Dr. Kulick received his undergraduate and medical degrees from the University of Southern California, School of Medicine. He performed his residency in internal medicine at the Harbor-University of California Los Angeles Medical Center and a fellowship in the section of cardiology at the Los Angeles County-University of Southern California Medical Center. He is board certified in Internal Medicine and Cardiology.
Dr. Lee was born in Shanghai, China, and received his college and medical training in the United States. He is fluent in English and three Chinese dialects. He graduated with chemistry departmental honors from Harvey Mudd College. He was appointed president of AOA society at UCLA School of Medicine. He underwent internal medicine residency and gastroenterology fellowship training at Cedars Sinai Medical Center.
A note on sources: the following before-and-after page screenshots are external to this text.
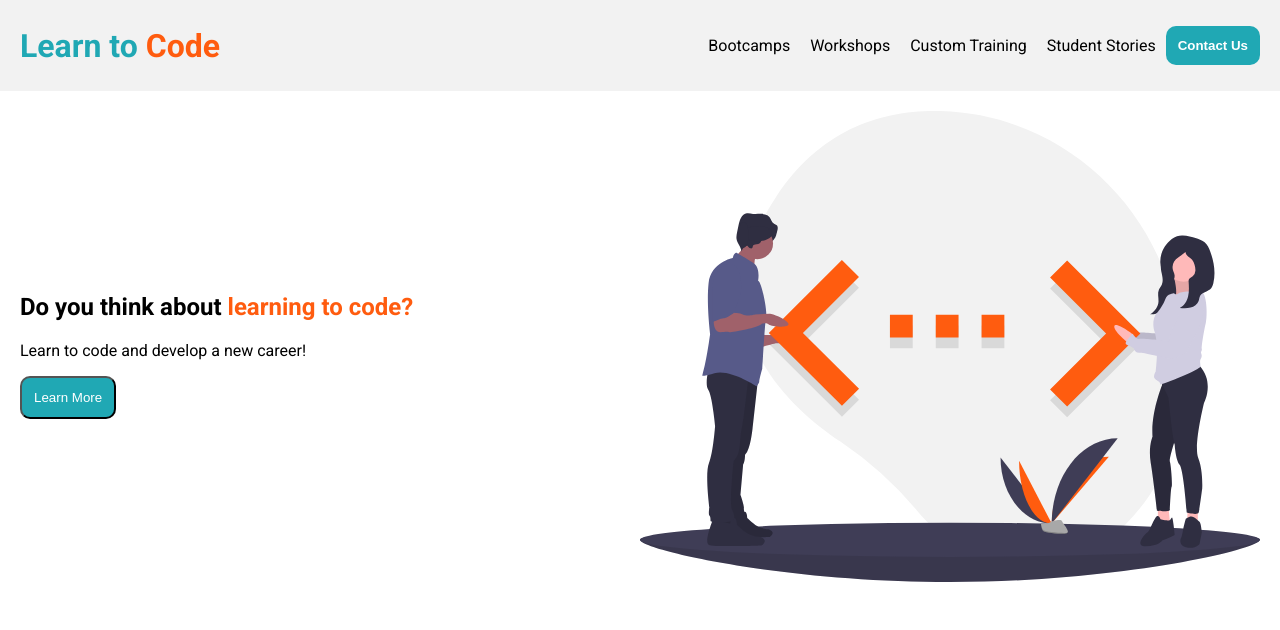
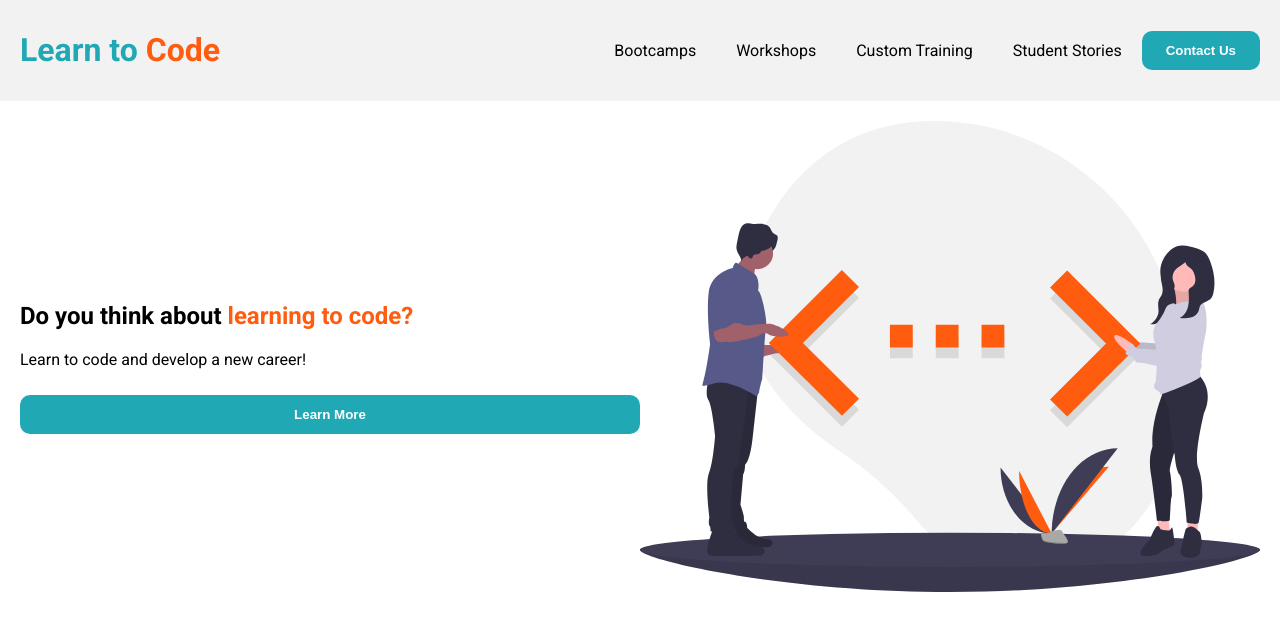
Before and after one commit to FwazB/Deliverable1, a plain HTML site: page index.html in a window 1280 px wide. Drawn offline with Linux system fonts and the light colour scheme.

Commit message:
completion of project

```diff
--- a/css/styles.css
+++ b/css/styles.css
@@ -7,50 +7,34 @@ body {
 header {
   background-color: #f2f2f2;
   color: #000;
+  padding: 10px 20px;
   display: flex;
-  justify-content: space-between;
+  flex-direction: column;
   align-items: center;
-  padding: 10px 20px;
 }
 
 header h1 {
   font-size: 32px;
-  margin: 0;
-  align-items: flex-end;
 }
 
 header ul {
   list-style-type: none;
-  color: #000;
+  padding: 0;
   display: flex;
+  flex-direction: column;
   align-items: center;
-}
-
-header ul li {
-  margin: 0 10px;
+  width: 100%;
 }
 
 header ul li a {
   text-decoration: none;
   color: #000;
   font-weight: 400;
+  padding: 10px;
 }
+
 header ul li a:hover {
   color: #ff5c0f;
-}
-
-header button {
-  padding: 12px;
-  background-color: #20a8b4;
-  color: white;
-  border: none;
-  border-radius: 10px;
-  cursor: pointer;
-  font-weight: 700;
-}
-
-header button:hover {
-  background-color: #ff5c0f;
 }
 
 button {
@@ -58,41 +42,75 @@ button {
   padding: 12px;
   border-radius: 10px;
   background-color: #20a8b4;
+  border: none;
+  cursor: pointer;
+  font-weight: 700;
+  width: 100%;
+  margin-top: 10px;
 }
+
 button:hover {
   background-color: #ff5c0f;
 }
-img {
+
+.content-section {
+  padding: 20px;
   display: flex;
-  max-width: 50%;
-  height: auto;
-}
-.content-section {
-  display: flex;
-  justify-content: space-between;
+  flex-direction: column;
   align-items: center;
-  padding: 20px;
-  margin: auto;
 }
 
 .text-content {
-  flex-basis: 50%;
+  text-align: center;
 }
 
 .image-content {
-  flex-basis: 50%;
-  text-align: right;
+  display: none;
 }
 
-.image-content img {
-  max-width: 100%;
-  height: auto;
-}
-@media (max-width: 768px) {
+@media (min-width: 768px) {
+  header {
+    flex-direction: row;
+    justify-content: space-between;
+    align-items: center;
+  }
+
+  header ul {
+    flex-direction: row;
+    align-items: center;
+    width: auto;
+  }
+
+  header ul li {
+    margin: 0 10px;
+  }
+
+  header button {
+    width: auto;
+    padding: 12px 24px;
+    margin-top: 0;
+  }
+
+  .content-section {
+    flex-direction: row;
+    justify-content: space-between;
+    align-items: center;
+  }
+
+  .text-content,
   .image-content {
-    display: none;
+    flex-basis: 50%;
+    text-align: left;
   }
-  .text-content {
-    flex-basis: 100%;
+
+  .image-content {
+    display: block;
+    max-width: 50%;
+    text-align: right;
+  }
+
+  .image-content img {
+    max-width: 100%;
+    height: auto;
   }
 }
```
Dr. Shiel received a Bachelor of Science degree with honors from the University of Notre Dame. There he was involved in research in radiation biology and received the Huisking Scholarship. After graduating from St. Louis University School of Medicine, he completed his Internal Medicine residency and Rheumatology fellowship at the University of California, Irvine. He is board-certified in Internal Medicine and Rheumatology.
Premature ventricular contractions (PVCs) are premature heartbeats
originating from the ventricles of the heart.
Premature ventricular contractions are premature because they
occur before the regular heartbeat.
Normal function of the heart
The heart has four chambers. The upper two chambers are the atria, and the lower
two chambers are the ventricles.
The atria deliver blood to the ventricles, and
the ventricles deliver blood to the lungs and to the rest of the
The right ventricle delivers blood to the lungs while the left ventricle delivers
blood to the rest of the body.
The heartbeat (pulse) that we feel is
caused by the contraction of the ventricles.
The heartbeat is normally
controlled by the electrical system of the heart. The electrical system of the
heart consists of the SA node (sino-atrial
node), the AV node (atrio-ventricular
node) and special tissues in the ventricles that conduct electricity.
node is the heart's electrical pacemaker. It is a small patch of cells located
in the wall of the right atrium; the
frequency with which the SA node discharges electricity determines the rate at
which the heart normally beats. The SA node keeps the heart beating in a regular
manner. At rest, the frequency of the electrical discharges originating from the
SA node is low, and the heart beats at the lower range of normal (60-80 beats/minute). During exercise or
excitement, the frequency of discharges from the SA node increases, increasing
the rate at which the heart beats. In people who exercise regularly, the resting
heart rate may be below 50-60 and is not of concern.
The electrical discharges pass from the SA
node, through the special tissues of the atria into the AV node, and through the
AV node to the special conduction tissues of the ventricles and causing the
ventricles to contract.